In addition to a new version of Photoshop, there’s other new stuff out there. Let’s take a look.
Fine Art America on Steroids
A while back, we reviewed an upcoming marketing site for artists, called Fine Art America (see the post here). Fine Art America (FAA) has been offering, for a $30 yearly fee, a print-on-demand (POD) service. Well, now that $30 fee gets you a website, as well, plus a huge number of useful services. This can make your marketing a whole lot simpler, since you can show your work, sell your work (as framed prints or originals), and have your own professional-looking web presence all in one place. For thirty bucks a year! Pretty mind-boggling, I’d say. You can find out more about it here.
Pixelmator for Image Editing

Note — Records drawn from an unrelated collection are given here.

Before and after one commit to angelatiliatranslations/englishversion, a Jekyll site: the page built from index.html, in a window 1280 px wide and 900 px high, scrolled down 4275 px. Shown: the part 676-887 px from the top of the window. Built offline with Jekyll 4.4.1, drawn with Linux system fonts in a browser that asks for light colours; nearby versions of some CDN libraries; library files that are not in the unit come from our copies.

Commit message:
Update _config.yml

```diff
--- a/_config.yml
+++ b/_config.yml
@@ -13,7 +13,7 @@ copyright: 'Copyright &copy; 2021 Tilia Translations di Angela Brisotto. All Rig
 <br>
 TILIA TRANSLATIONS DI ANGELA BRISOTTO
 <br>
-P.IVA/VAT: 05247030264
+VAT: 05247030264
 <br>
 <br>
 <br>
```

If you’re on a Mac, and you’re on a limited budget, you may want to check out Pixelmator. In fact, even if you’re not on a budget, you may want to give it a look. It’s a gorgeous Mac-ish application, and it plays just fine with the latest OS version, Snow Leopard (OS 10.6, to those of you who prefer numbers to zoo animals). For well under $100 ($59 as of this writing), it’s darn near a Photoshop killer. Depending on how much you use Photoshop, and what you use it for, you may find Pixelmator does all you need. After all, who needs a Cadillac just to drive to the grocery store? For some artists, this won’t be an either-or decision, since there are some nice, unique things about Pixelmator, and you may just find you need both. As with Art Rage, you may find it does all you need, or you may decide it has a place in your workflow alongside Photoshop and Painter. Pixelmator has a free 30 day, full-featured trial, so give it a download and see what you think. Here’s nice short review. Here’s another.
Sumo Paint for Digital PaintingSumo Paint, the online painting app we last mentioned here in December, has continued to add cool features. The image shown here was created using the new Bump Map filter, which creates a 3D-looking image from the darks and lights in an image. I played around with it a bit, and got some very nice results. It combines bump and lighting to create fairly convincing three-dimensional textures.

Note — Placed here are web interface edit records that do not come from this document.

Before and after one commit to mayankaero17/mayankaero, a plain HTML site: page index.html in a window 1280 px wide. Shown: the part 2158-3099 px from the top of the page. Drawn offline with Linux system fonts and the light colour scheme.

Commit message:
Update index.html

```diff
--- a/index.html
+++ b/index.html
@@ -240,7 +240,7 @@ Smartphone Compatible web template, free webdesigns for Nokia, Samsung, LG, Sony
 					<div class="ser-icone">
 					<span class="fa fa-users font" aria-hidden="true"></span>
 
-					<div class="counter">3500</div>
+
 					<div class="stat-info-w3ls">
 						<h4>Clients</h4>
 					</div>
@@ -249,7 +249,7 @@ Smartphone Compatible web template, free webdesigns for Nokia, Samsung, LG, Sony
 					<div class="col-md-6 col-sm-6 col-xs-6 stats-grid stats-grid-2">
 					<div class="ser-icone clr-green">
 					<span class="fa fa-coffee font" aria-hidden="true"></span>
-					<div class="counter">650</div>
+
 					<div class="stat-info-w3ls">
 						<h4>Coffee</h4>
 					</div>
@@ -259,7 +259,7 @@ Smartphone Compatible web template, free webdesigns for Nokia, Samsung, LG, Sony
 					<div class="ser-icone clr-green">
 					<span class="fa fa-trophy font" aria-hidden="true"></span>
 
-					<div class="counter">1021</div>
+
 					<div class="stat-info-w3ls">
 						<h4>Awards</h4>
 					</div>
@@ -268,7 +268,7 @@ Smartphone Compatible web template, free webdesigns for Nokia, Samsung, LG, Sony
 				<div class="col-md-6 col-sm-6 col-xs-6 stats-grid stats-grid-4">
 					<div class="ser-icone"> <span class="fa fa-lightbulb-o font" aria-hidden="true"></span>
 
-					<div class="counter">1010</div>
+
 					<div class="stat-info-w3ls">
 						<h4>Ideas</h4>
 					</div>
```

Sumo Paint is still a free online program, like Aviary, for editing images and digital painting. It still feels a bit wonky: sliders don’t slide, they jump around erratically, and menu items seem reluctant to cooperate. There is a Sumo Pro version, which runs on your computer, instead of in a browser, and makes use of Adobe Air. That may result in more of a solid app than the online Flash version. There’s a homework assignment for a reader who chooses to take it on. Personally, I don’t see the big advantage to having an app run in a browser. Sure, you can access it from any computer, but how many people need that ability, I wonder. One problem with Flash apps is that they won’t (currently, at least) run on the new iPad. Well, I’m rambling, so time to close for this week. Enjoy!